# What the exercise asks:
Each entry below is to be returned exactly, with any pictures left out.
=-=-=
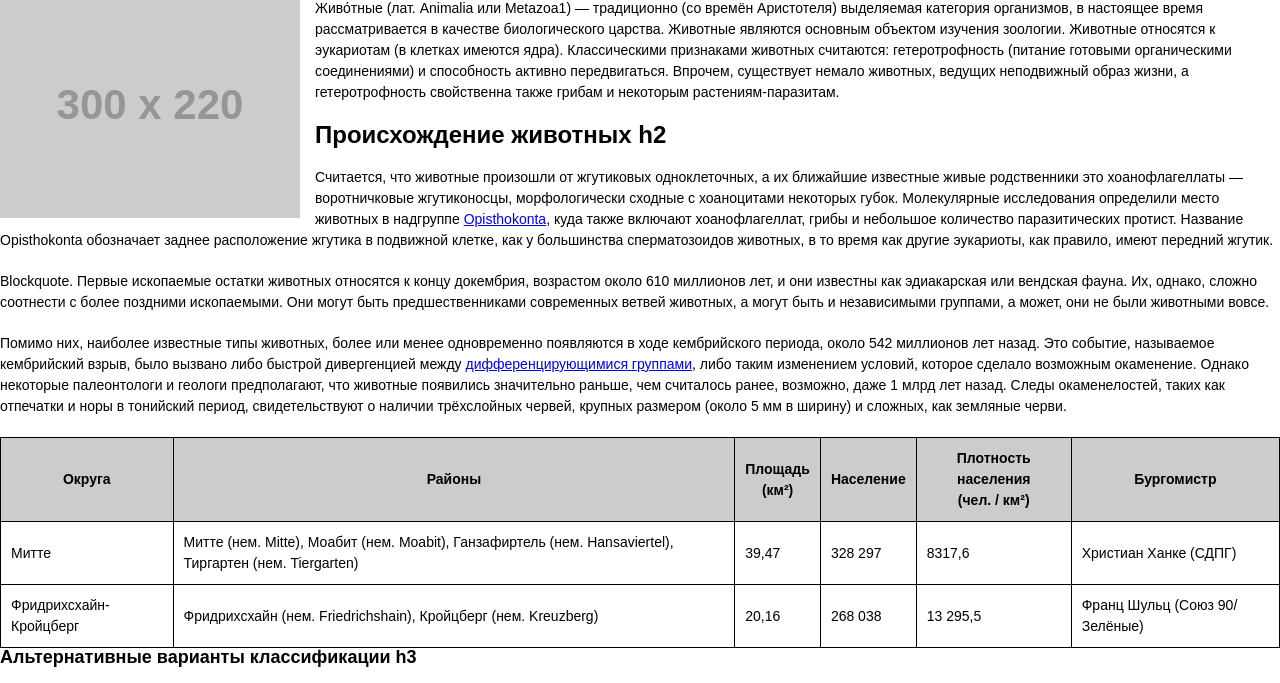
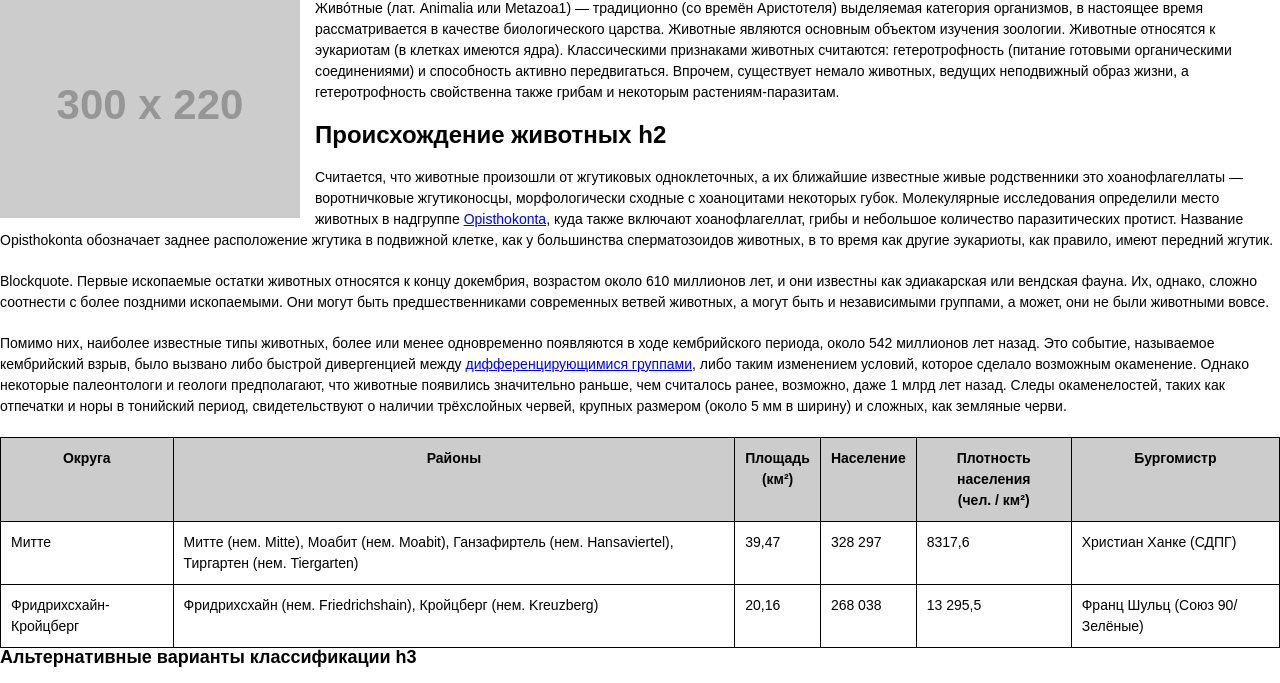
Before and after one commit to CatBoris/LMC, a website: page app/template.html in a window 1280 px wide. Shown: the part 54-737 px from the top of the page. Drawn offline with Linux system fonts and the light colour scheme; placeholder pictures from the web are drawn by us.

Commit message:
change reset

```diff
--- /dev/null
+++ b/app/src/scss/_reset.scss
@@ -0,0 +1,43 @@
+html, body, div, span, applet, object, iframe,
+h1, h2, h3, h4, h5, h6, p, blockquote, pre,
+a, abbr, acronym, address, big, cite, code,
+del, dfn, em, img, ins, kbd, q, s, samp,
+small, strike, strong, sub, sup, tt, var,
+b, u, i, center,
+dl, dt, dd, ol, ul, li,
+fieldset, form, label, legend,
+table, caption, tbody, tfoot, thead, tr, th, td,
+article, aside, canvas, details, embed,
+figure, figcaption, footer, header, hgroup,
+menu, nav, output, ruby, section, summary,
+time, mark, audio, video, input, button{
+  margin: 0;
+  padding: 0;
+  border: 0;
+  font-size: 100%;
+  font: inherit;
+  vertical-align: baseline;
+}
+
+article, aside, details, figcaption, figure,
+footer, header, hgroup, menu, nav, section {
+  display: block;
+}
+body {
+  line-height: 1;
+}
+ol, ul {
+  list-style: none;
+}
+blockquote, q {
+  quotes: none;
+}
+blockquote:before, blockquote:after,
+q:before, q:after {
+  content: '';
+  content: none;
+}
+table {
+  border-collapse: collapse;
+  border-spacing: 0;
+}
--- a/app/src/scss/style.scss
+++ b/app/src/scss/style.scss
@@ -8,7 +8,7 @@
 /* RESET */
 /* ============================== */
 
-@import 'compass/reset';
+@import 'reset';
 
 /* ============================== */
 /* BASE */
```
Also changed, not shown: app/css/style.css, 1 other file.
=-=-=
# Exercise output:
Before and after one commit to CatBoris/LMC, a website: page app/template.html in a window 1280 px wide. Shown: the part 54-737 px from the top of the page. Drawn offline with Linux system fonts and the light colour scheme; placeholder pictures from the web are drawn by us.

Commit message:
change reset

```diff
--- /dev/null
+++ b/app/src/scss/_reset.scss
@@ -0,0 +1,43 @@
+html, body, div, span, applet, object, iframe,
+h1, h2, h3, h4, h5, h6, p, blockquote, pre,
+a, abbr, acronym, address, big, cite, code,
+del, dfn, em, img, ins, kbd, q, s, samp,
+small, strike, strong, sub, sup, tt, var,
+b, u, i, center,
+dl, dt, dd, ol, ul, li,
+fieldset, form, label, legend,
+table, caption, tbody, tfoot, thead, tr, th, td,
+article, aside, canvas, details, embed,
+figure, figcaption, footer, header, hgroup,
+menu, nav, output, ruby, section, summary,
+time, mark, audio, video, input, button{
+  margin: 0;
+  padding: 0;
+  border: 0;
+  font-size: 100%;
+  font: inherit;
+  vertical-align: baseline;
+}
+
+article, aside, details, figcaption, figure,
+footer, header, hgroup, menu, nav, section {
+  display: block;
+}
+body {
+  line-height: 1;
+}
+ol, ul {
+  list-style: none;
+}
+blockquote, q {
+  quotes: none;
+}
+blockquote:before, blockquote:after,
+q:before, q:after {
+  content: '';
+  content: none;
+}
+table {
+  border-collapse: collapse;
+  border-spacing: 0;
+}
--- a/app/src/scss/style.scss
+++ b/app/src/scss/style.scss
@@ -8,7 +8,7 @@
 /* RESET */
 /* ============================== */
 
-@import 'compass/reset';
+@import 'reset';
 
 /* ============================== */
 /* BASE */
```
Also changed, not shown: app/css/style.css, 1 other file.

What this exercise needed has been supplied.